Joe O’Brien is a Boston cop and father of four. Youngest son Patrick lives with his parents, but his oldest JJ and JJ’s wife Colleen, and Joe’s two daughters (Meaghan and Katie) all live in the house Joe inherited from his father. Married to his sweetheart Rosie, and with all of his family around him—albeit on three different floors of the same building—Joe’s life is pretty sweet.
I recently watched the first series of a TV show called The 100 (pronounced ‘the hundred’). Essentially it’s a post-apocalyptic drama in which 100 juvenile offenders are sent to earth 97 years after a nuclear war rendered it uninhabitable. The remaining humans have been living on The Ark in space since before the war and, as they’re running out of oxygen, decide not to wait the century before returning to earth as originally planned.

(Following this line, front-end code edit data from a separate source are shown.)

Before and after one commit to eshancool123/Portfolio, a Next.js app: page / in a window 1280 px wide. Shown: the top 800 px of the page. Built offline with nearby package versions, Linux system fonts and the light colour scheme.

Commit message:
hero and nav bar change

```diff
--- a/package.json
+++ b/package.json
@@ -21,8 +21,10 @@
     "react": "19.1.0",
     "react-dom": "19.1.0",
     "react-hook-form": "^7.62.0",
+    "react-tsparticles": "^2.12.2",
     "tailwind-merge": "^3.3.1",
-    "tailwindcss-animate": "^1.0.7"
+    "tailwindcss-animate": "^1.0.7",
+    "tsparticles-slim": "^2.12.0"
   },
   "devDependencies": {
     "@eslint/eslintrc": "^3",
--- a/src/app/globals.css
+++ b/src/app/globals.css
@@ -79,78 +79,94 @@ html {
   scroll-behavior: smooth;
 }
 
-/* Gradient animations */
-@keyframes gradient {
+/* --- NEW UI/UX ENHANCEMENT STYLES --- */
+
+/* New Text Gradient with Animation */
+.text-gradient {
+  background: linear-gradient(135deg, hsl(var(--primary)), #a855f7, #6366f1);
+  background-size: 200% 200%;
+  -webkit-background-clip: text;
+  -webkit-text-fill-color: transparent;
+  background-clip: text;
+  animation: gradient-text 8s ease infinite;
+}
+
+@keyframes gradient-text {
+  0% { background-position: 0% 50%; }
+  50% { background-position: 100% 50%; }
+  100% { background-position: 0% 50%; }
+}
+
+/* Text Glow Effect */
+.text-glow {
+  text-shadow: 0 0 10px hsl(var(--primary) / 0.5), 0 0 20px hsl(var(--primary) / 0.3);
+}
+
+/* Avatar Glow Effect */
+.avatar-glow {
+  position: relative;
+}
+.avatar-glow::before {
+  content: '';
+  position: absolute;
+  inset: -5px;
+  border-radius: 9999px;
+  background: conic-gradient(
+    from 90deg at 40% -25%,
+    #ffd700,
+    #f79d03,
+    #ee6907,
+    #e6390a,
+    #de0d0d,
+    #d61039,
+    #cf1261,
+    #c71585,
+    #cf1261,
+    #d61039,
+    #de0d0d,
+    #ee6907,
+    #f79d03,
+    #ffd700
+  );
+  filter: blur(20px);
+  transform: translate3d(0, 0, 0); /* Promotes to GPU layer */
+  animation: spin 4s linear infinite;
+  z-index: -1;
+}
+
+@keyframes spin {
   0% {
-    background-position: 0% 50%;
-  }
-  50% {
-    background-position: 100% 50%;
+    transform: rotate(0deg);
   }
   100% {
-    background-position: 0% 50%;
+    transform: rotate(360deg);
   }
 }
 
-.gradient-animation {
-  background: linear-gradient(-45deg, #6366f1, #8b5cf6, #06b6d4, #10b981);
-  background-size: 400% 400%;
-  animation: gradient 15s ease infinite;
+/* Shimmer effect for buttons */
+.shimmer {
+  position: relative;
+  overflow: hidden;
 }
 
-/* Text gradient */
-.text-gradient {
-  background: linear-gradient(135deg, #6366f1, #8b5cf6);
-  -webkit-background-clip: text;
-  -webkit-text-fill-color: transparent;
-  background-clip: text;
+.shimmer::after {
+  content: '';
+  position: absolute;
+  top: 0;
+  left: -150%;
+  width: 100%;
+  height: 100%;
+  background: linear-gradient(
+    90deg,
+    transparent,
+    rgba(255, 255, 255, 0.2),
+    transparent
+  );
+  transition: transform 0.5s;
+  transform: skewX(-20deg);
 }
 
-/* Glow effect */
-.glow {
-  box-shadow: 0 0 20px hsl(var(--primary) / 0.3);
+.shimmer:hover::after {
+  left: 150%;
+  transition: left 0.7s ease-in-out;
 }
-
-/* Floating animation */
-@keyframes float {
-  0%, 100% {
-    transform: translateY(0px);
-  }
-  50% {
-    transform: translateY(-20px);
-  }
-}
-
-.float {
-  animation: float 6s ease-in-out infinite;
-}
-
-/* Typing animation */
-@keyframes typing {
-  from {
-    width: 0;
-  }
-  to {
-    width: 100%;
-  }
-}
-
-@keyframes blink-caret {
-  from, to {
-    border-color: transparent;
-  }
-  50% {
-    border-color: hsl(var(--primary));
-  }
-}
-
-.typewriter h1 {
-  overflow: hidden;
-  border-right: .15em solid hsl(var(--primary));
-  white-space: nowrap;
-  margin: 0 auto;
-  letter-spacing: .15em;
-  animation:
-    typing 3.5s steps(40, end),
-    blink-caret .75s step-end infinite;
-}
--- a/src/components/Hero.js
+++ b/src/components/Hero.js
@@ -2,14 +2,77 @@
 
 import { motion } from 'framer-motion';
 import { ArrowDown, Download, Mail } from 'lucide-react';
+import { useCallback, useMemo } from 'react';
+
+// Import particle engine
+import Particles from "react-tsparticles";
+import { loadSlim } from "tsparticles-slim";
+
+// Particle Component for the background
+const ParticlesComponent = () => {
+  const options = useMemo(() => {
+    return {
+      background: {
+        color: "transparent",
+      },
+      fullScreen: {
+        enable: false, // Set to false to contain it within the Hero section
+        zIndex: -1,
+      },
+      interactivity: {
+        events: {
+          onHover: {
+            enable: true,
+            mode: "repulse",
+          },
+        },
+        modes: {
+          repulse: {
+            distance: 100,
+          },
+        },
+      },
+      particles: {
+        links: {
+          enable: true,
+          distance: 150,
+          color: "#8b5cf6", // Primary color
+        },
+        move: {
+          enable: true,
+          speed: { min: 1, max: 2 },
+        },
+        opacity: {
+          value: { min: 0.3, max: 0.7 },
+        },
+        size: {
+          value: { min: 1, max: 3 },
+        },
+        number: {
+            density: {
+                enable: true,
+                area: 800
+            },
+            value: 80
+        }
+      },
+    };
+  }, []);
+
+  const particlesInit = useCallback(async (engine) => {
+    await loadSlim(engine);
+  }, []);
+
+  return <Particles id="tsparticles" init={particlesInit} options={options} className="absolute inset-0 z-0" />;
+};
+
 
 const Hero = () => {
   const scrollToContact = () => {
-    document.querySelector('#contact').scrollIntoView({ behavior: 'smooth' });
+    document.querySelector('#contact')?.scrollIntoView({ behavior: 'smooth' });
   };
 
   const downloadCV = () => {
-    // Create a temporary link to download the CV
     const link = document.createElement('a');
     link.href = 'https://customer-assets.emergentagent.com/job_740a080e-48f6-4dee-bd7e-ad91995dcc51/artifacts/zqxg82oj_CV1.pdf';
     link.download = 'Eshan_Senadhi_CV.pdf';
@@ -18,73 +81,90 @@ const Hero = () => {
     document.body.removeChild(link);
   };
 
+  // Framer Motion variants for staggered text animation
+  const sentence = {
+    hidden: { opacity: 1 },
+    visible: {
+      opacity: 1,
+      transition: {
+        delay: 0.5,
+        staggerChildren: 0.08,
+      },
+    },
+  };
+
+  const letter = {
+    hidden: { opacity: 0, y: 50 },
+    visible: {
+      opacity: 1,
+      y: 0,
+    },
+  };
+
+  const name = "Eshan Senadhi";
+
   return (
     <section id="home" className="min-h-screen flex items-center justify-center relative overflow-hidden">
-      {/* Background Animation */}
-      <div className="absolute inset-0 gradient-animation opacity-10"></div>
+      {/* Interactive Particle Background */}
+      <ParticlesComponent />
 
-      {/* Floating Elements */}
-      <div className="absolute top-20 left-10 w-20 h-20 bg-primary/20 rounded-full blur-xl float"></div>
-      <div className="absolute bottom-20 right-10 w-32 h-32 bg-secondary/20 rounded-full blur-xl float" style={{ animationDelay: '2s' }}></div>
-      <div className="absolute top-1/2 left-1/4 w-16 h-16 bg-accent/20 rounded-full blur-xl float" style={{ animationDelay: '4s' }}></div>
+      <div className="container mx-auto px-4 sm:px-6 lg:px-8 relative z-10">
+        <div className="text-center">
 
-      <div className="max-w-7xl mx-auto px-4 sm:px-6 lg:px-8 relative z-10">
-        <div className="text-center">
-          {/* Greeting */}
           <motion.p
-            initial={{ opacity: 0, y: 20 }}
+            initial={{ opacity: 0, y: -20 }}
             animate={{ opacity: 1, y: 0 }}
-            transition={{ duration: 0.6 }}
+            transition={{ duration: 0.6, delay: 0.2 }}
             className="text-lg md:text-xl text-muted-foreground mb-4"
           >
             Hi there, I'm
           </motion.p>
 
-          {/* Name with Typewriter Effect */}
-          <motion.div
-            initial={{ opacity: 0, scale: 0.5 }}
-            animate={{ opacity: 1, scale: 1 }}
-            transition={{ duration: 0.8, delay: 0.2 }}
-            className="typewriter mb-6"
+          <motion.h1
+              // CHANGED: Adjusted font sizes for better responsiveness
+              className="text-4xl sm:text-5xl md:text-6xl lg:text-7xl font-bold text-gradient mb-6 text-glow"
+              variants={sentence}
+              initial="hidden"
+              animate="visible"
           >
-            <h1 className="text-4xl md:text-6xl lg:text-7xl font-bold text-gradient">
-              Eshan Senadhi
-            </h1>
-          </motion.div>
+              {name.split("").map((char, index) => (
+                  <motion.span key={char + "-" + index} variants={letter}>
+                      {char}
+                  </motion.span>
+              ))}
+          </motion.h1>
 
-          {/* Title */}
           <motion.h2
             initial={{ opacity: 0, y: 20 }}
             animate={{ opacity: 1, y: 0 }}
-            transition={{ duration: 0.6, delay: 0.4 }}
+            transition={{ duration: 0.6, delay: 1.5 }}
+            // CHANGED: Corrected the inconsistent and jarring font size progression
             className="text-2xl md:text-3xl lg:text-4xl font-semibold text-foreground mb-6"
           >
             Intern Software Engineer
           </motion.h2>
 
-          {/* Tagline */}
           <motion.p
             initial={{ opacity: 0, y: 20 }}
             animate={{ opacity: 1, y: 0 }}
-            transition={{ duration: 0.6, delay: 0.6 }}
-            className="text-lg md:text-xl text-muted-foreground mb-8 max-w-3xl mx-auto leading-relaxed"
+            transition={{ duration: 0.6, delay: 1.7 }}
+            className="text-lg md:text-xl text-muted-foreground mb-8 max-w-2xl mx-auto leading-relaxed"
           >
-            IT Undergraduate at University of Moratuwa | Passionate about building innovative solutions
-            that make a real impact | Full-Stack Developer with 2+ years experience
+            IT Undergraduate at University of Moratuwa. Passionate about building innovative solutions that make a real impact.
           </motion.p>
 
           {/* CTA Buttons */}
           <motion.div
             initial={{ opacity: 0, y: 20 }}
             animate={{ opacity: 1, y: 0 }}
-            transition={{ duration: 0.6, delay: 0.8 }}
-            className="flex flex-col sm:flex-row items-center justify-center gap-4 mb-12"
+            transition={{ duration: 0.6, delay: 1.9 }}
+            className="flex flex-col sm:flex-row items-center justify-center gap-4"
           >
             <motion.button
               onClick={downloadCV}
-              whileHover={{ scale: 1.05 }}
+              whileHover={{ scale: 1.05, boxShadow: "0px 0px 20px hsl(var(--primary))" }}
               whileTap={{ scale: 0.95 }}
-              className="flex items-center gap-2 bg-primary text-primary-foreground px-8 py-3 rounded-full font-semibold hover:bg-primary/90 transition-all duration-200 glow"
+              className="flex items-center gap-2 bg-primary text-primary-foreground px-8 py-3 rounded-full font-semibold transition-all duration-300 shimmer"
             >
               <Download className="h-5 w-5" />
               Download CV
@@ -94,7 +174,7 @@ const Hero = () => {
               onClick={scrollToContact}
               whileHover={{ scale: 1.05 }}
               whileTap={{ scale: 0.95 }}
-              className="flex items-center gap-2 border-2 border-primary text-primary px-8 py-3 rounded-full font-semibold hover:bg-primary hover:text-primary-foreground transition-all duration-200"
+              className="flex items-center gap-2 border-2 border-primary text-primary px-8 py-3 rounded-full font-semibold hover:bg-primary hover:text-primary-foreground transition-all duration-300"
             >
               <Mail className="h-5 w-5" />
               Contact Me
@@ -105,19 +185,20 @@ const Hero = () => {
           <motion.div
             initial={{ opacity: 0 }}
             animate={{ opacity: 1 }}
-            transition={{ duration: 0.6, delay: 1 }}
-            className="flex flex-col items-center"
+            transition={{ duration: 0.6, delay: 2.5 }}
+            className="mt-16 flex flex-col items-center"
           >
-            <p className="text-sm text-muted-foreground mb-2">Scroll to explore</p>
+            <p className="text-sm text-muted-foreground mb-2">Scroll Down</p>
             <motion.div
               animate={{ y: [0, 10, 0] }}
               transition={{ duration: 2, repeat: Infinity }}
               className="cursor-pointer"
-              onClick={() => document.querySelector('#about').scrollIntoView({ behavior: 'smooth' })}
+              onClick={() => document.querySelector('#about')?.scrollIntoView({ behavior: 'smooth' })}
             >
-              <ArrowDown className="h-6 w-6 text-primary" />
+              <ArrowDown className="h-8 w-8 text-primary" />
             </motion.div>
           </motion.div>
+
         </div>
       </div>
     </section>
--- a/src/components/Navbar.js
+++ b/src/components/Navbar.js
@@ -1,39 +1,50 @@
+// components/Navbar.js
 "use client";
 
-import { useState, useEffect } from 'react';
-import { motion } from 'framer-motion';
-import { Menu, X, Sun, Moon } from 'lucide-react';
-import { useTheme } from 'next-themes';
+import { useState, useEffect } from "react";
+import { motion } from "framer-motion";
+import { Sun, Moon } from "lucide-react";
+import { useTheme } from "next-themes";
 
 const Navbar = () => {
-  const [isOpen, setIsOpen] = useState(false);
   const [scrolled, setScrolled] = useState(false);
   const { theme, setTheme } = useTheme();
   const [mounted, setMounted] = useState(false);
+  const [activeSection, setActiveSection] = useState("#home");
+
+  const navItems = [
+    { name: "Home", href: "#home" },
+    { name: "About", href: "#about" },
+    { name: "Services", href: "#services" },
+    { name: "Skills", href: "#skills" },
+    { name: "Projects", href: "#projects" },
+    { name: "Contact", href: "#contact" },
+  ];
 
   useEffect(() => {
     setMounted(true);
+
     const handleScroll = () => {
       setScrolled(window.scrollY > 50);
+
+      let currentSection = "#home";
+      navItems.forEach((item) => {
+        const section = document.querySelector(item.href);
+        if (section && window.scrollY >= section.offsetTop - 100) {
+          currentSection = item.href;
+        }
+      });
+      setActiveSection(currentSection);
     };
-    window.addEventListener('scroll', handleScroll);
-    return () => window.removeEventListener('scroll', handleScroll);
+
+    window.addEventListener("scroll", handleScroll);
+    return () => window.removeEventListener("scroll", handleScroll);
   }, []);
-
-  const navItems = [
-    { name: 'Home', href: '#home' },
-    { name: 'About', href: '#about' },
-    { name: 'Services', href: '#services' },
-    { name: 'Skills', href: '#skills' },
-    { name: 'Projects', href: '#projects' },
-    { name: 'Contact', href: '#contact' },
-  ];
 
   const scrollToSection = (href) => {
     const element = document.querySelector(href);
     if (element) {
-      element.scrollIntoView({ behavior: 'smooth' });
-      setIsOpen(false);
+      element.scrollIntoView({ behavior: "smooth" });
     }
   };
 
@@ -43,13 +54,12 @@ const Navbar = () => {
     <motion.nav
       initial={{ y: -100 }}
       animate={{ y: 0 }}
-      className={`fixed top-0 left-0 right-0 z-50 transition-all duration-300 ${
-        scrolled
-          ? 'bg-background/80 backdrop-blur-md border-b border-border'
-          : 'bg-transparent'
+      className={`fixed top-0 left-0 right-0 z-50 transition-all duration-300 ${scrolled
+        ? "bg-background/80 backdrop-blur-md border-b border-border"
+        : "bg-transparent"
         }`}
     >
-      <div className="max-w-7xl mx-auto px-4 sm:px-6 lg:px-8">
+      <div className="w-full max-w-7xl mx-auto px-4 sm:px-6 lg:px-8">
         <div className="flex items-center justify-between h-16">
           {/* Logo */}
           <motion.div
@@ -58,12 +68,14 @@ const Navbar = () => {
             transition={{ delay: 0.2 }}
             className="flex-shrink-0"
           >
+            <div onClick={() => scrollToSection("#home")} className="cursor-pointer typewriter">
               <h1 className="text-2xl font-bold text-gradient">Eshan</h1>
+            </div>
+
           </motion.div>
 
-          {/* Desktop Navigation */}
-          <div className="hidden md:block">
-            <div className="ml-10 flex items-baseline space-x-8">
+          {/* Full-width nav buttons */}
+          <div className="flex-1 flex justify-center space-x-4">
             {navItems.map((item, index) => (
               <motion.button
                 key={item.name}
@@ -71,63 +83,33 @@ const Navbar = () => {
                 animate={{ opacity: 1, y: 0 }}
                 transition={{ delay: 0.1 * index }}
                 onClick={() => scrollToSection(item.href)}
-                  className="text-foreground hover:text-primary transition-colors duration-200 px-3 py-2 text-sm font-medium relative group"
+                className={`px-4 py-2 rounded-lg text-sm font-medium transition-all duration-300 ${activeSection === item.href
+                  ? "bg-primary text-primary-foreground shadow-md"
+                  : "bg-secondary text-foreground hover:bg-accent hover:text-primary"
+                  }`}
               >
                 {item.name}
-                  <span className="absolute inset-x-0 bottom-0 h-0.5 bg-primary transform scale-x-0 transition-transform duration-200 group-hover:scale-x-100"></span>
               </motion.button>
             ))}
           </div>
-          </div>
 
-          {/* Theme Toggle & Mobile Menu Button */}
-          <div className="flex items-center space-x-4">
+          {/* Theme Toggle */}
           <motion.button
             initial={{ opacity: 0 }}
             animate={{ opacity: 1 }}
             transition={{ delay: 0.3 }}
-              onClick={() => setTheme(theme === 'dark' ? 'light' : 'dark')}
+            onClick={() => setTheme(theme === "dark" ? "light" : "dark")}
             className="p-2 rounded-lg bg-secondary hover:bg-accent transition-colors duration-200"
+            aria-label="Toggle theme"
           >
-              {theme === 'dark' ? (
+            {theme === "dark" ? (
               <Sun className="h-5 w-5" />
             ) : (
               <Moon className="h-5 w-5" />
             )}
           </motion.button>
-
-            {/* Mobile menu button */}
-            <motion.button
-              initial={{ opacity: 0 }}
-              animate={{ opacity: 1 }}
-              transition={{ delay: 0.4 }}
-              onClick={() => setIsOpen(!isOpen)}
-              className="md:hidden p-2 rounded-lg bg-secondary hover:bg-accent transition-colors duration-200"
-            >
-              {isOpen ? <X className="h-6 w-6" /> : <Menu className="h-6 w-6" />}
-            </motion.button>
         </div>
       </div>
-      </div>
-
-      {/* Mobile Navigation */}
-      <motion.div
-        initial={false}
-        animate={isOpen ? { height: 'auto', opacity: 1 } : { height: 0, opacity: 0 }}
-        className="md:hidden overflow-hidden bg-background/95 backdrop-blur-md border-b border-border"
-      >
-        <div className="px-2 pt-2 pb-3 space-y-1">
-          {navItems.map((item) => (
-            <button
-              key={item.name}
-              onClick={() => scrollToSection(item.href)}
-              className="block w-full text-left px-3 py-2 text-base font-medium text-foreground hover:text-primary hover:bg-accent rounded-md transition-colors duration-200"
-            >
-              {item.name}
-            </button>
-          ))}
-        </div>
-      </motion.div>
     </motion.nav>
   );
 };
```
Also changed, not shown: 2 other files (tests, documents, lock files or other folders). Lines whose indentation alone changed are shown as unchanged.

Harlan Coben’s a writer with 27 novels under his belt, delivering thrillers that offer readers complex plots and a maze of false leads. His latest novel, The Stranger, is—fortunately— no different.
I’ve had When We Were Friends by Tina Seskis sitting in my ‘to be read’ pile for a few months. As it’s not due for release until late April I’ve delayed opening it until a time closer to its publication date. However, when I finally got around to reading it I discovered that the book was—in fact—released as A Serpentine Affair back in 2013.
Not long ago it seemed everything I read centred around mental illness. Sometimes it’s missing children or childhood trauma impacting lives many years later. Lately it’s death and its aftermath.
Marion Halligan’s latest novel, Goodbye Sweetheart, introduces us to William. Like a crime show on TV kicking off with the death of the victim, William is present but briefly although remains the central character as those left behind come to terms with his sudden death.